When, for how long and how?

Practice is a very complex subject. Every musician wants to find out what the best ways are to improve practice and to make it as efficient as possible. Many have done research in how the great masters like Horowitz, Perlman and Lang Lang practised, for how long and what methods they used. This is a difficult task as sources are rare and frequently clouded through myths, but also because practice is such a subjective thing.


1: How long should I practise?

This is perhaps the most common question. Many musicians tend to feel guilty when we are not practising, as if every hour we don’t spend practising our instrument is a waste of time. Arthur Rubinstein, when asked how much a musician should practise, said: “Never more than three hours a day! A musician needs to embody culture, arts, literature, and not be a robot!”. Rubinstein raises an important point, which is that musicians need to know more than how to move their fingers. By “embodying culture” he means that understanding the artistic context is important so that a musician has to have something to say, otherwise the playing is empty and doesn’t convey much to the audience apart from mere finger-acrobatics.


What can we take away from this? It isn’t just practice that make us good musicians. Life experience, knowledge of arts and literature, all these elements feed in to enriching the way we understand, interpret and convey music to our audiences and ourselves.


2. Quantity vs. Quality

Another common way of thinking about practice is the approach “the more the better”. I strongly disagree with this, and so do other musicians such as Rubinstein. Of course, during certain times when many concerts with different repertoire happen in the space of a few weeks or even days, you can’t help but practise more than three hours a day. But particularly during those times, efficiency is crucial!


In his autobiography, Daniel Barenboim says to only ever practise at full concentration as everything else is a waste of time. Endless repetition, sight-reading through an entire piece over and over again, not identifying, targeting and solving problems effectively and – most importantly – not LISTENING carefully and critically enough to yourself: all those are results of unfocused practice and indicators of IN-efficient practice. Instead, focus on small sections at a time and make sure all aspects of playing are exactly the way they should be. Don’t tolerate anything less! Details of practice will be different depending on the instrument you play: be it intonation, support, posture, phrasing, articulation, evenness of fast passages or quality of sound.
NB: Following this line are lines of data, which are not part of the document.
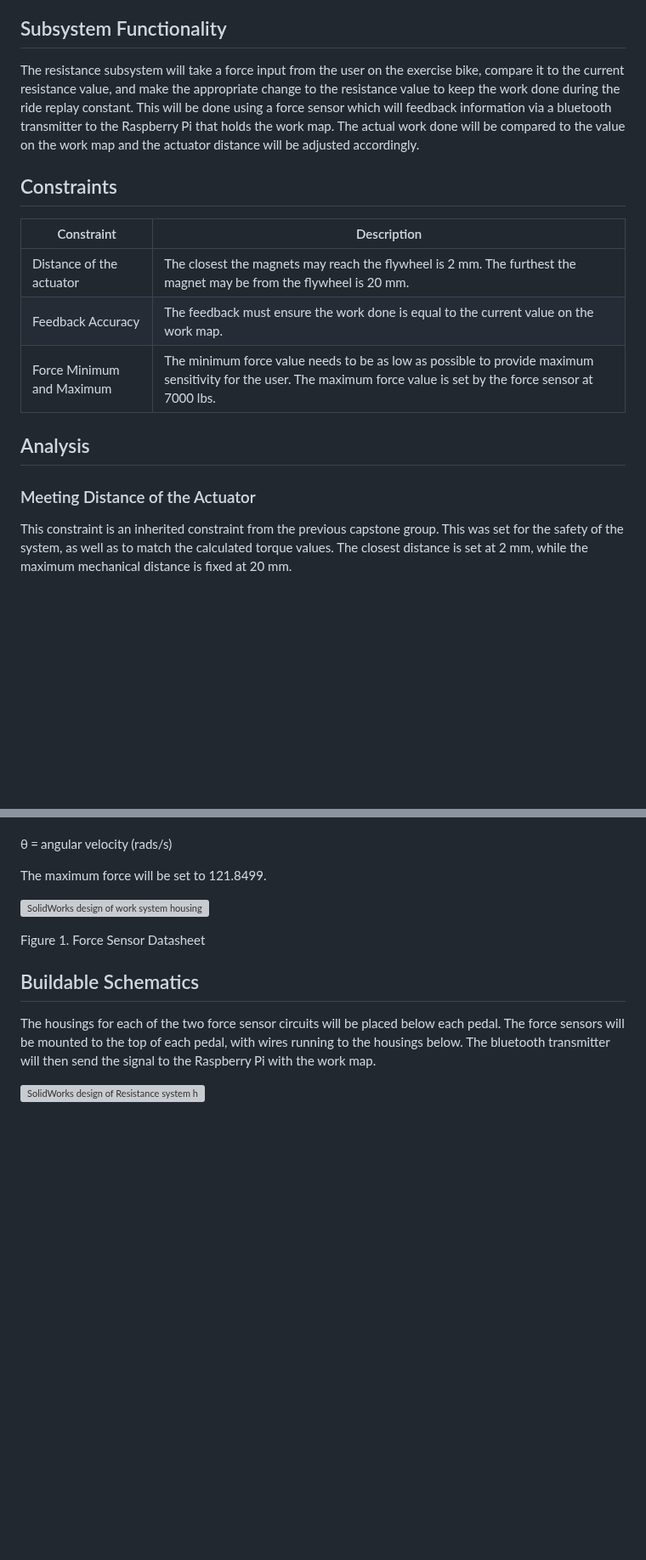
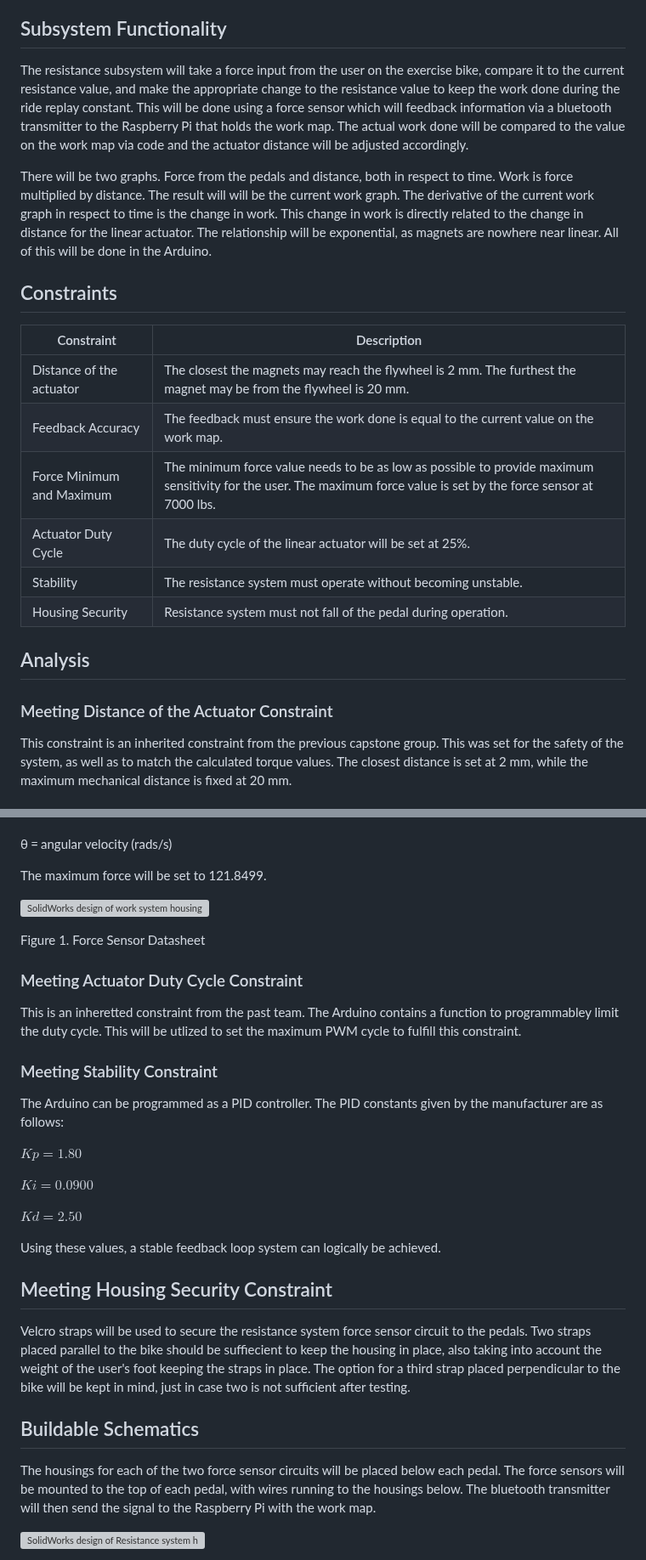
Before and after one commit to Baebel43/team5capstone, a Markdown page: Resistance Subsystem.md, 2 parts joined by grey strips. Shown at 85% size. GitHub-like rendering; blank space fills up the shorter version; grey boxes are pictures that could not be loaded.

Commit message:
Resistance Subsystem.md
Rev 2

```diff
--- a/Resistance Subsystem.md
+++ b/Resistance Subsystem.md
@@ -7,7 +7,9 @@ The resistance subsystem controls the linear actuator during a virtual trail. Te
 
 ## Subsystem Functionality
 
-The resistance subsystem will take a force input from the user on the exercise bike, compare it to the current resistance value, and make the appropriate change to the resistance value to keep the work done during the ride replay constant. This will be done using a force sensor which will feedback information via a bluetooth transmitter to the Raspberry Pi that holds the work map. The actual work done will be compared to the value on the work map and the actuator distance will be adjusted accordingly.
+The resistance subsystem will take a force input from the user on the exercise bike, compare it to the current resistance value, and make the appropriate change to the resistance value to keep the work done during the ride replay constant. This will be done using a force sensor which will feedback information via a bluetooth transmitter to the Raspberry Pi that holds the work map. The actual work done will be compared to the value on the work map via code and the actuator distance will be adjusted accordingly.
+
+There will be two graphs. Force from the pedals and distance, both in respect to time. Work is force multiplied by distance. The result will will be the current work graph. The derivative of the current work graph in respect to time is the change in work. This change in work is directly related to the change in distance for the linear actuator. The relationship will be exponential, as magnets are nowhere near linear. All of this will be done in the Arduino.
 
 
 ## Constraints
@@ -17,12 +19,16 @@ The resistance subsystem will take a force input from the user on the exercise b
 |Distance of the actuator | The closest the magnets may reach the flywheel is 2 mm. The furthest the magnet may be from the flywheel is 20 mm.|
 |Feedback Accuracy | The feedback must ensure the work done is equal to the current value on the work map.|
 |Force Minimum and Maximum | The minimum force value needs to be as low as possible to provide maximum sensitivity for the user. The maximum force value is set by the force sensor at 7000 lbs. |
+|Actuator Duty Cycle | The duty cycle of the linear actuator will be set at 25%.
+|Stability| The resistance system must operate without becoming unstable.
+|Housing Security | Resistance system must not fall of the pedal during operation.
+
 
 
 
 ## Analysis
 
-### Meeting Distance of the Actuator
+### Meeting Distance of the Actuator Constraint
 
 This constraint is an inherited constraint from the previous capstone group. This was set for the safety of the system, as well as to match the calculated torque values. The closest distance is set at 2 mm, while the maximum mechanical distance is fixed at 20 mm.
 
@@ -83,6 +89,23 @@ The maximum force will be set to 121.8499.
 
 Figure 1. Force Sensor Datasheet
 
+### Meeting Actuator Duty Cycle Constraint
+This is an inheretted constraint from the past team. The Arduino contains a function to programmabley limit the duty cycle. This will be utlized to set the maximum PWM cycle to fulfill this constraint.
+
+### Meeting Stability Constraint
+The Arduino can be programmed as a PID controller. The PID constants given by the manufacturer are as follows:
+
+$Kp = 1.80$
+
+$Ki = 0.0900$
+
+$Kd = 2.50$
+
+Using these values, a stable feedback loop system can logically be achieved.
+
+## Meeting Housing Security Constraint
+Velcro straps will be used to secure the resistance system force sensor circuit to the pedals. Two straps placed parallel to the bike should be suffiecient to keep the housing in place, also taking into account the weight of the user's foot keeping the straps in place. The option for a third strap placed perpendicular to the bike will be kept in mind, just in case two is not sufficient after testing.
+
 ## Buildable Schematics
 
 The housings for each of the two force sensor circuits will be placed below each pedal. The force sensors will be mounted to the top of each pedal, with wires running to the housings below. The bluetooth transmitter will then send the signal to the Raspberry Pi with the work map.
```
Also changed, not shown: other parts of Resistance Subsystem.md (+11 -3 lines).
You should always aim to be able to play an entire piece at 50% speed and at 120% speed. But more importantly than the 120% is to be able to play it at 50%. Slow practice helps to identify the problems, regardless of repertoire and instrument. When doing this it is crucial that you still play the piece exactly the way it will be at full speed. Don’t suddenly play it like a robot when practising slowly. The reason why slow practice is important is because it allows you to focus on details. And it’s known that the brain can’t absorb musical information when playing too fast. Dynamics, articulation, phrasing, sound quality, balance between hands (if you’re a pianist), and so on. All these details are much easier for the brain to process and for the ears to pick up when you’re playing slowly. If all you manage on one day is one page or even less, it’s fine. At least you actually did some satisfying work rather than reinforcing mistakes.


3. How often & when should I practise?

As an experienced musician I find the most efficient way of practising to be by breaking the daily amount of hours up into two or three sessions, for example two hours in the morning and two hours in the evening. This way, everything I learn in the morning can settle in for a while and then be refreshed eight hours later rather than 24. In addition, concentration goes down significantly after two hours – provided the two hours were spent “practising” as opposed to merely “playing”.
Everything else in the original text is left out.